──────── Recorded information ────────

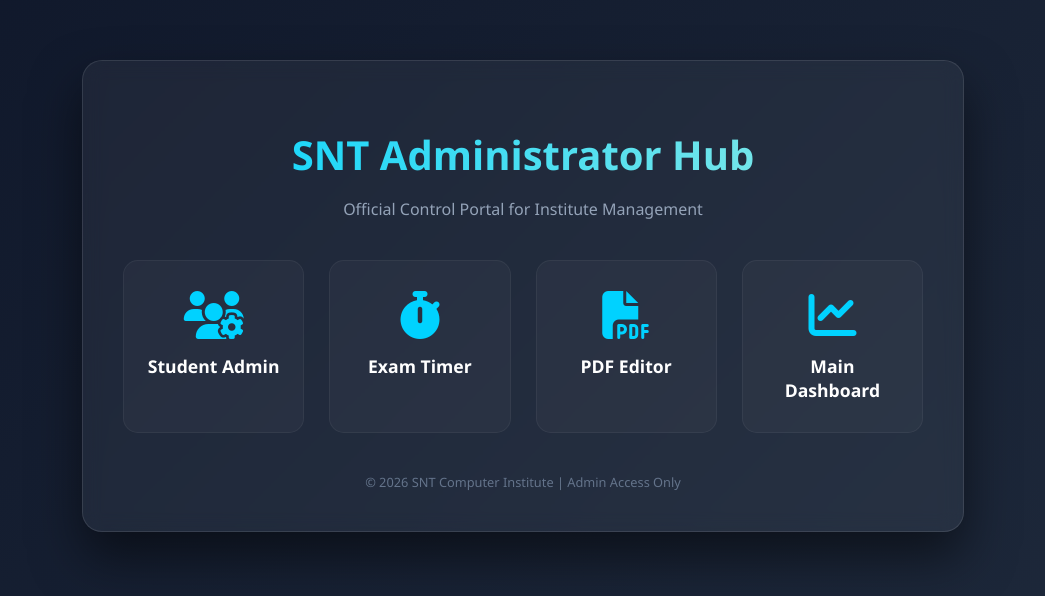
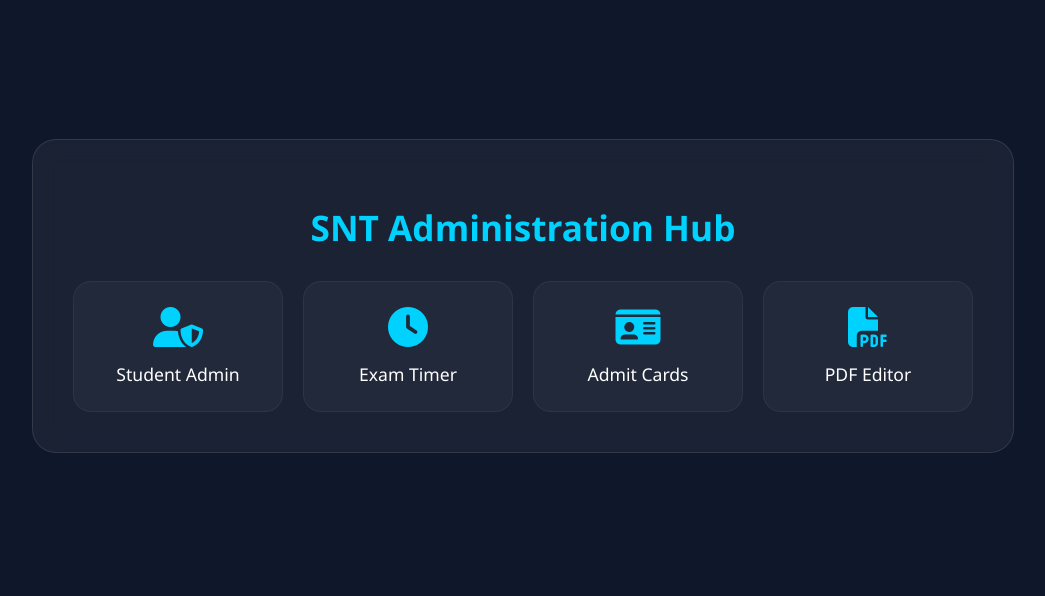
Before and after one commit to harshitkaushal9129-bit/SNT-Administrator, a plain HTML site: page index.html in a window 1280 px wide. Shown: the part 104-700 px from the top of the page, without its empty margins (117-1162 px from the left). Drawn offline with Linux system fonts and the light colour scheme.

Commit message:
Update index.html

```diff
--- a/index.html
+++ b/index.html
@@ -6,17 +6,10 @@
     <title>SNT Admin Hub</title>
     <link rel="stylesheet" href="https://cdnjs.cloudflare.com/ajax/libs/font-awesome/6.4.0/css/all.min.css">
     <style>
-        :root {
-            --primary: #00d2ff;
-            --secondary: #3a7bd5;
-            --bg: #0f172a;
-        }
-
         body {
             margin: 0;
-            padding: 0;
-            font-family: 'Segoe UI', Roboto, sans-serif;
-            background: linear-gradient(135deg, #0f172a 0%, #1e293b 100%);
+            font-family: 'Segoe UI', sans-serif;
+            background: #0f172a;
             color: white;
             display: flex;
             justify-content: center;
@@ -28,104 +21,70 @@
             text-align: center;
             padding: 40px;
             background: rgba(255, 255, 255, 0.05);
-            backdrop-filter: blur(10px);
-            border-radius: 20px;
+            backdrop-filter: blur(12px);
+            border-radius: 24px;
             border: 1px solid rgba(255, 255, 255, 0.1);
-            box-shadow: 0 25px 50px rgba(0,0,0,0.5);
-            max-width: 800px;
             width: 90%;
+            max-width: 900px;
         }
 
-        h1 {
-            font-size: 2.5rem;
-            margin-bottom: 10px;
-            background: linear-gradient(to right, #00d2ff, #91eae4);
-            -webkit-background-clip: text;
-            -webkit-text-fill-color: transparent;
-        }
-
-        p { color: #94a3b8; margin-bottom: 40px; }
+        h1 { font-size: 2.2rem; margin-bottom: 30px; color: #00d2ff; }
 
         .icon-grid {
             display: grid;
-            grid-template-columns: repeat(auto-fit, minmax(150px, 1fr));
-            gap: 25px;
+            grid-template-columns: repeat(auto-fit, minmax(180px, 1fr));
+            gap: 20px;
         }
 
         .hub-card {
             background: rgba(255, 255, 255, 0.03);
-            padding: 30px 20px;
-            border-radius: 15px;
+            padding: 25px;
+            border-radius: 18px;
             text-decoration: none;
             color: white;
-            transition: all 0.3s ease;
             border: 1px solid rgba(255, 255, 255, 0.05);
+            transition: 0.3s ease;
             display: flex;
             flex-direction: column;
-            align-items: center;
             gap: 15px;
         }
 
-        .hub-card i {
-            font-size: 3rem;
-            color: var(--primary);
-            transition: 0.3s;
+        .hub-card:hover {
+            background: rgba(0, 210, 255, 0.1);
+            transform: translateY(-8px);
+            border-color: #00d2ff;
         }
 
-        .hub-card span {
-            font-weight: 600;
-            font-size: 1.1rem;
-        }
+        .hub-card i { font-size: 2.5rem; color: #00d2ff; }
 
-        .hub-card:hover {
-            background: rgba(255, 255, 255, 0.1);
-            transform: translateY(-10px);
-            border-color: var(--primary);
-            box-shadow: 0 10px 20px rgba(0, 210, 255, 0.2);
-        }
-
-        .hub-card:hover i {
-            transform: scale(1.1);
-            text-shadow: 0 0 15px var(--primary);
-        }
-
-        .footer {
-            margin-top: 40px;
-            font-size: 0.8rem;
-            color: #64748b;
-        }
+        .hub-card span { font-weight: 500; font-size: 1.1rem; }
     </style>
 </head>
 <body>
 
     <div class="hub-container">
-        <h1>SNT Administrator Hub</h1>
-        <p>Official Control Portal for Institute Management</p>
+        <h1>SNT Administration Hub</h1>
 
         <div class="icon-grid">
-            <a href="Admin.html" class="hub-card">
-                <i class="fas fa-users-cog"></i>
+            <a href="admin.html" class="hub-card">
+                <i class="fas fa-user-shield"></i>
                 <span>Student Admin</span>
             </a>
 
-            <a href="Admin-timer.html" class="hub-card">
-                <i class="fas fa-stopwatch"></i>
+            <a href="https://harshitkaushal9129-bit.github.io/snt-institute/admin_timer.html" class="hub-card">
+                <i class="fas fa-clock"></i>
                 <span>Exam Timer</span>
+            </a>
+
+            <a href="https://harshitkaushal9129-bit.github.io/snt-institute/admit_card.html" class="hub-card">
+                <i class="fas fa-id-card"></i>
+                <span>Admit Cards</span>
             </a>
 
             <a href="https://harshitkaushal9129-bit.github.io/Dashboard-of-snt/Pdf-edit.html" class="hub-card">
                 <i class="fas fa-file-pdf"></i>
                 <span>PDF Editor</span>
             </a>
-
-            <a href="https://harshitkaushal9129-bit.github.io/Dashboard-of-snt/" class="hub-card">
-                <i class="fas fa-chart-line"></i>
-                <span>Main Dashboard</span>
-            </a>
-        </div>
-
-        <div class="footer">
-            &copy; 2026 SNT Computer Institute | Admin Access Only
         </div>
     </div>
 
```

────────
──────── Recorded information ────────

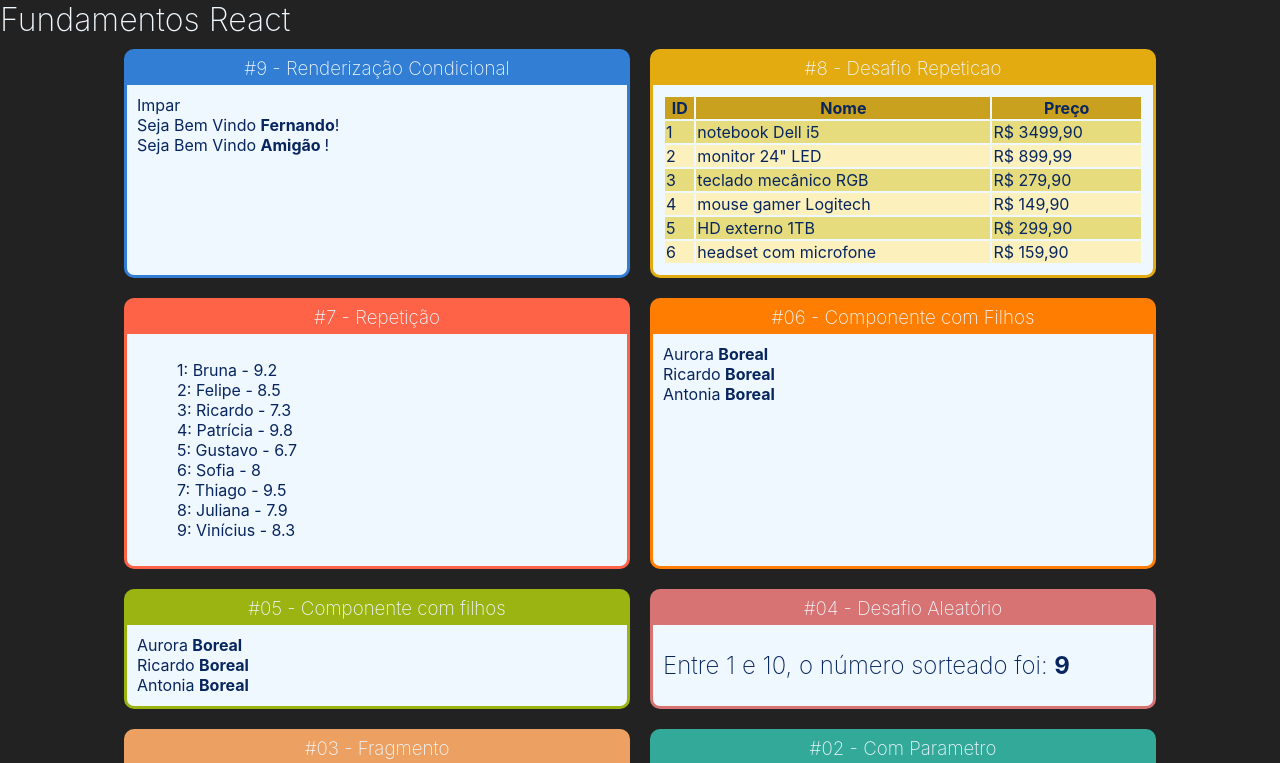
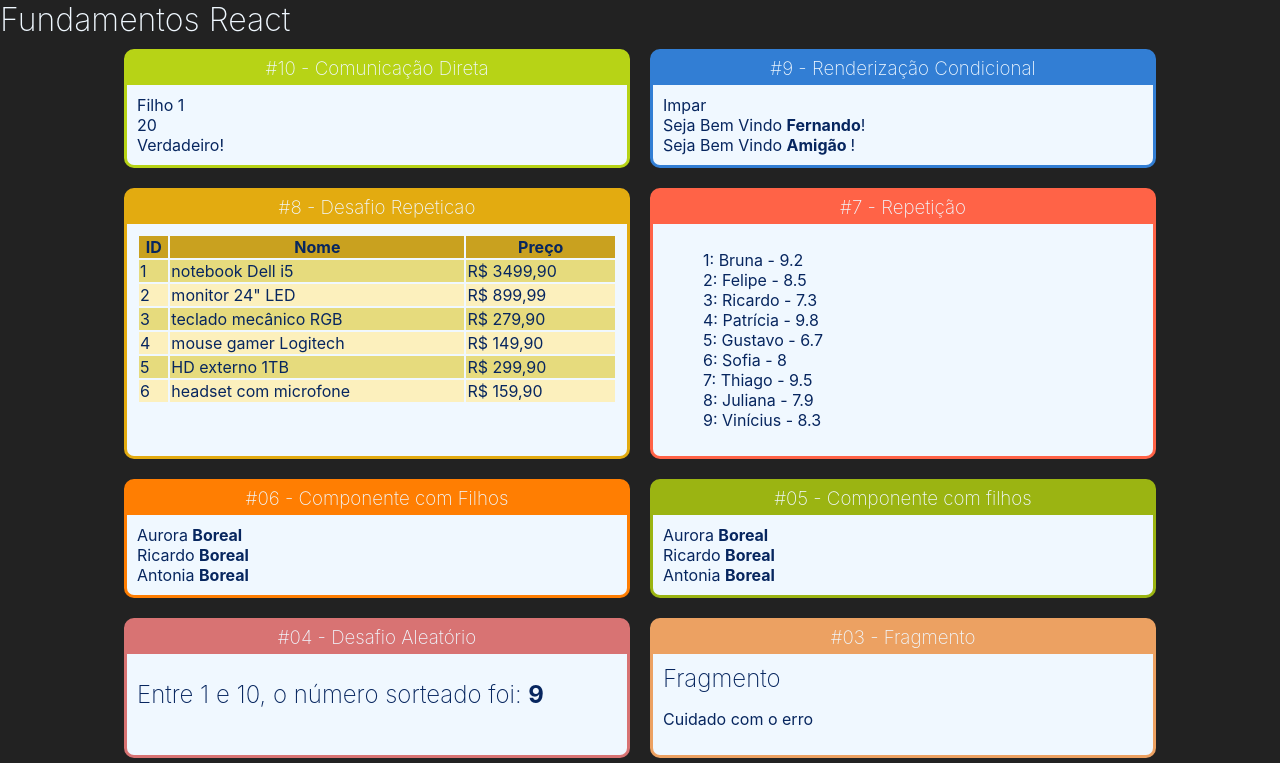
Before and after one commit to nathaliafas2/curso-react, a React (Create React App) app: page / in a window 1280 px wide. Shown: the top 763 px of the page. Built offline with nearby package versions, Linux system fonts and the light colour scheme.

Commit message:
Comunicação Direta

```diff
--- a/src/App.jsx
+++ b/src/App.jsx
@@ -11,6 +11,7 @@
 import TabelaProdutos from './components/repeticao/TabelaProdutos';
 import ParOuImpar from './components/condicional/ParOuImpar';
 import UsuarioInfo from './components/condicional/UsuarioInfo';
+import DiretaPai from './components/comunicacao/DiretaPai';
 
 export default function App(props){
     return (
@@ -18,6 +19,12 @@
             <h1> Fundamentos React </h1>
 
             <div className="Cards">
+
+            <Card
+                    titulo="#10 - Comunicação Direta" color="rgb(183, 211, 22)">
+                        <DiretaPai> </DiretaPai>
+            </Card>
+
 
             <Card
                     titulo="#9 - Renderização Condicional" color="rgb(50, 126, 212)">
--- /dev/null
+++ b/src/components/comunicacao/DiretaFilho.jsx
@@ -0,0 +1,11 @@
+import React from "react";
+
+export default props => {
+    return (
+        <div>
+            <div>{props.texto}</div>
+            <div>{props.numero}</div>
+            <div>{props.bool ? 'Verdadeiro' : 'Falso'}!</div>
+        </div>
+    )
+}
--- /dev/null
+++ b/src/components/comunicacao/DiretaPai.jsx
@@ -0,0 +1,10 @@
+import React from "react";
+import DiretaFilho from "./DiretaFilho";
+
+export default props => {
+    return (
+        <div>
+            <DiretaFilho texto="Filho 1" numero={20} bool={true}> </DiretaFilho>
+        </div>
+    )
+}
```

────────

**Exercise brief**: Give the count of lines in the listing that hold "html", and write nothing beyond it.

**Output of the exercise**: 10